It must be remembered that most FNP’s are not asylum seekers, most are serving a prison sentence and would like to return home at the end of their term. For example, the Foreign National Prisoners who have confiscation order proceedings running against them. In many cases, these proceedings have been running for over 2 years. The FNPs have served their sentence and wish to return to their home country but can’t do so as the State won’t agree to their release due to the pending confiscation proceedings. There is no Legal Aid available to support these FNPs, and therefore they have to languish in jail until the State can get its act together on the confiscation applications.
The 20 year old criminal defendants who found that they were sentenced to 12 months or more in custody, but their co-defendants who were equally culpable received lesser custody. They wish to appeal against their sentence, but can’t find a criminal lawyer prepared to take on their appeal due to the fact that any reduction in sentence will only be a month or so. The reality is that this month can be the difference between deportation for not for these FNP. The criminal lawyers don’t appreciate the deportation rules in relation to FNPs.
The FNP who had a piece of family jewelry taken from him when he was detained in the police station. He subsequently requested its return, and was told that it had been auctioned as that police authority only kept a person’s property for a year. The police authority had written to the FNP at the address he had given when arrested, but since that date he had been detained either on remand or as a serving prisoner. He wishes to bring an action against the police, but is unable to do so from inside his prison cell and without legal aid, or any money to pay a solicitor.
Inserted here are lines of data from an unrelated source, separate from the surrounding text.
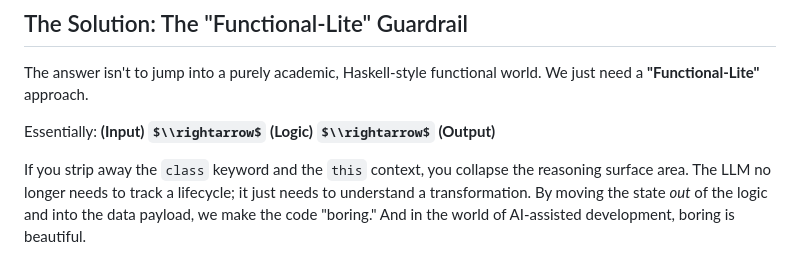
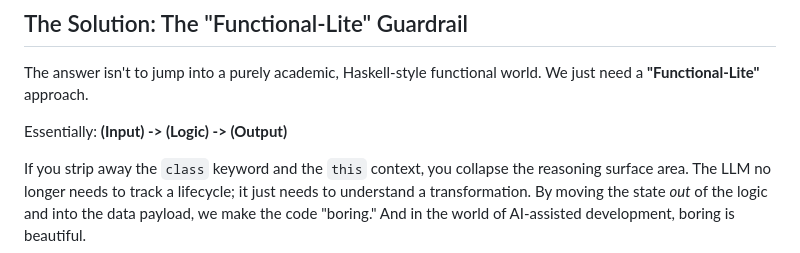
Before and after one commit to samrocksc/radjokes, a Markdown page: src/blog/predictability-gap.md, the part around the change. Rendered like a GitHub page; some formulas as TeX source.

Commit message:
fix: replace LaTeX arrows with plain text arrows for web rendering

```diff
--- a/src/blog/predictability-gap.md
+++ b/src/blog/predictability-gap.md
@@ -50,7 +50,7 @@ I call this the "Fog of State." As the session goes on and the context window fi
 
 The answer isn't to jump into a purely academic, Haskell-style functional world. We just need a **"Functional-Lite"** approach.
 
-Essentially: **(Input) $\\rightarrow$ (Logic) $\\rightarrow$ (Output)**
+Essentially: **(Input) -> (Logic) -> (Output)**
 
 If you strip away the `class` keyword and the `this` context, you collapse the reasoning surface area. The LLM no longer needs to track a lifecycle; it just needs to understand a transformation. By moving the state *out* of the logic and into the data payload, we make the code "boring." And in the world of AI-assisted development, boring is beautiful.
 
```
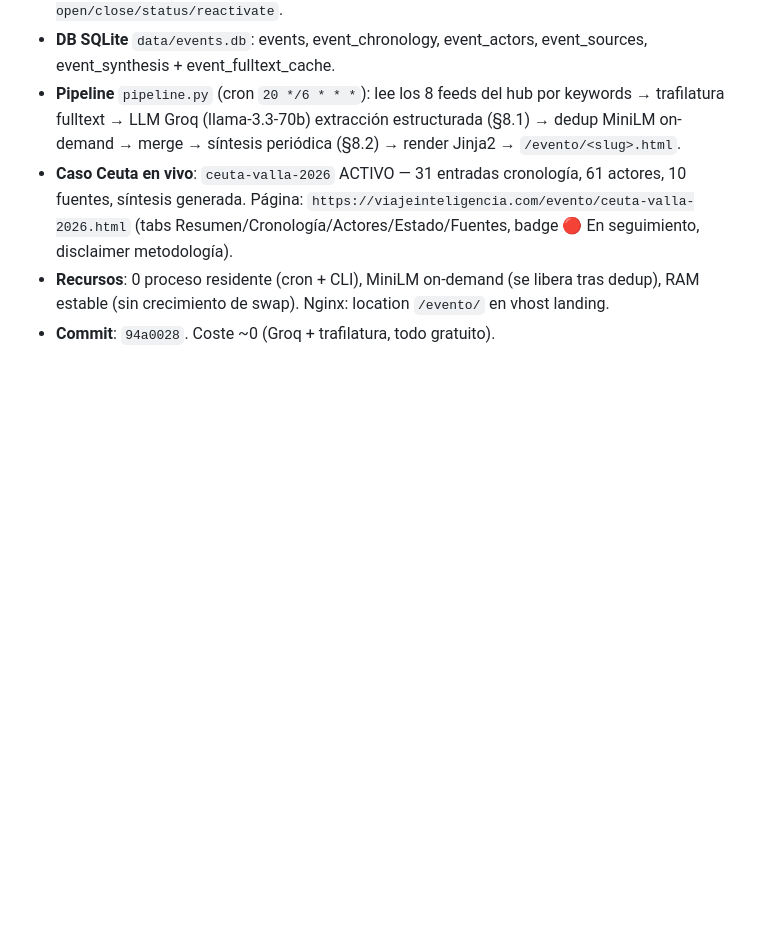
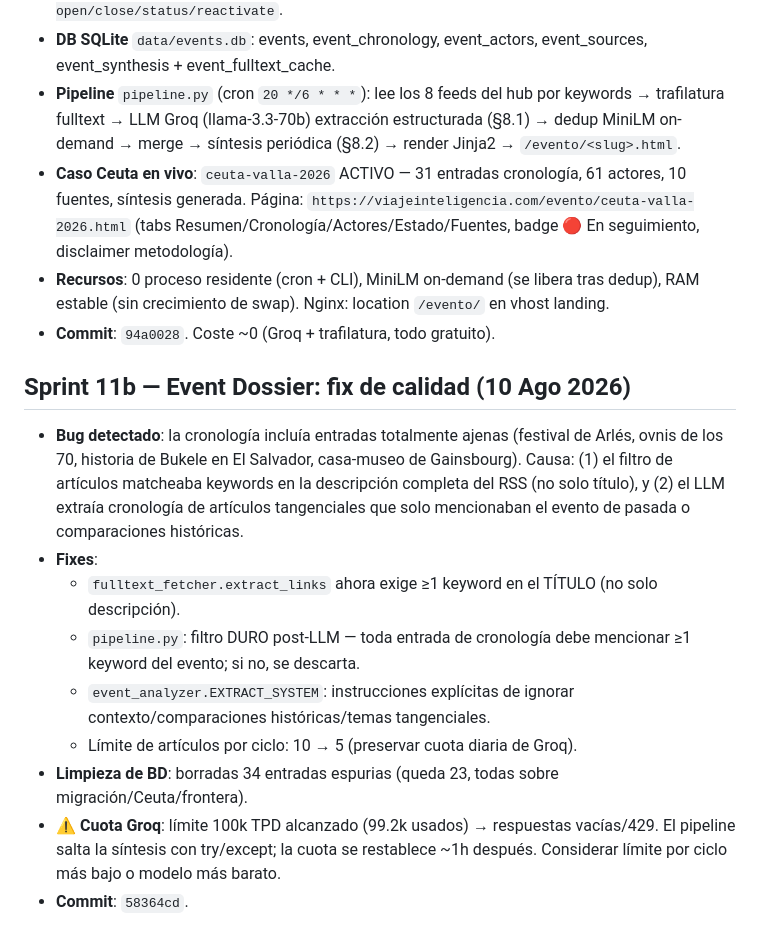
Before and after one commit to mcasrom/intelligence-hub, a Markdown page: WAYAHEAD.md, the part around the change. GitHub-like rendering; blank space fills up the shorter version.

Commit message:
WAYAHEAD: Sprint 11b fix calidad dossier

```diff
--- a/WAYAHEAD.md
+++ b/WAYAHEAD.md
@@ -126,3 +126,15 @@
 - **Caso Ceuta en vivo**: `ceuta-valla-2026` ACTIVO — 31 entradas cronología, 61 actores, 10 fuentes, síntesis generada. Página: `https://viajeinteligencia.com/evento/ceuta-valla-2026.html` (tabs Resumen/Cronología/Actores/Estado/Fuentes, badge 🔴 En seguimiento, disclaimer metodología).
 - **Recursos**: 0 proceso residente (cron + CLI), MiniLM on-demand (se libera tras dedup), RAM estable (sin crecimiento de swap). Nginx: location `/evento/` en vhost landing.
 - **Commit**: `94a0028`. Coste ~0 (Groq + trafilatura, todo gratuito).
+
+## Sprint 11b — Event Dossier: fix de calidad (10 Ago 2026)
+
+- **Bug detectado**: la cronología incluía entradas totalmente ajenas (festival de Arlés, ovnis de los 70, historia de Bukele en El Salvador, casa-museo de Gainsbourg). Causa: (1) el filtro de artículos matcheaba keywords en la descripción completa del RSS (no solo título), y (2) el LLM extraía cronología de artículos tangenciales que solo mencionaban el evento de pasada o comparaciones históricas.
+- **Fixes**:
+  - `fulltext_fetcher.extract_links` ahora exige ≥1 keyword en el TÍTULO (no solo descripción).
+  - `pipeline.py`: filtro DURO post-LLM — toda entrada de cronología debe mencionar ≥1 keyword del evento; si no, se descarta.
+  - `event_analyzer.EXTRACT_SYSTEM`: instrucciones explícitas de ignorar contexto/comparaciones históricas/temas tangenciales.
+  - Límite de artículos por ciclo: 10 → 5 (preservar cuota diaria de Groq).
+- **Limpieza de BD**: borradas 34 entradas espurias (queda 23, todas sobre migración/Ceuta/frontera).
+- **⚠️ Cuota Groq**: límite 100k TPD alcanzado (99.2k usados) → respuestas vacías/429. El pipeline salta la síntesis con try/except; la cuota se restablece ~1h después. Considerar límite por ciclo más bajo o modelo más barato.
+- **Commit**: `58364cd`.
```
The male charged with false document offenses who told his lawyer that he was being forced to travel into the country to work in a food takeaway, and had been handed the documents just before they arrived at the port and told to show them. His family had been threatened and he felt he had no option but to travel to the UK and undertake the work. The police and his lawyer determined that he was a smuggled person and not a victim of human trafficking because ‘human trafficking victims come in on the back of a lorry’. He is detained in prison, awaiting deportation, desperately worried that his family are being punished, and his traffickers remain at large, released by the police due to lack of evidence..
There are numerous young detainees who have realised for the first time, while in prison, that they may be subject to deportation. All stated that they were not advised by their lawyer that there was a risk of deportation, and many don’t actually realise that they are Foreign Nationals as they have been in the UK for as long as they can remember.
While the prisoner advice agencies are able to help with the day to day enquiries for these FNP and in many cases provide a lifeline, they are unable to take on the FNP’s legal complaints. Without the possibility of legal aid, they rely on the pro bono assistance of lawyers, but only if the lawyers understand the problems faced by the FNP and the consequences of their serving a custodial sentence will they be able to provide any meaningful assistance. In the meantime the FNP’s, whilst remaining a political issue for the Home Secretary, for most of the population they are the forgotten ones.
Law Gazette Opinion – Criminal Justice System Failing Asylum Seekers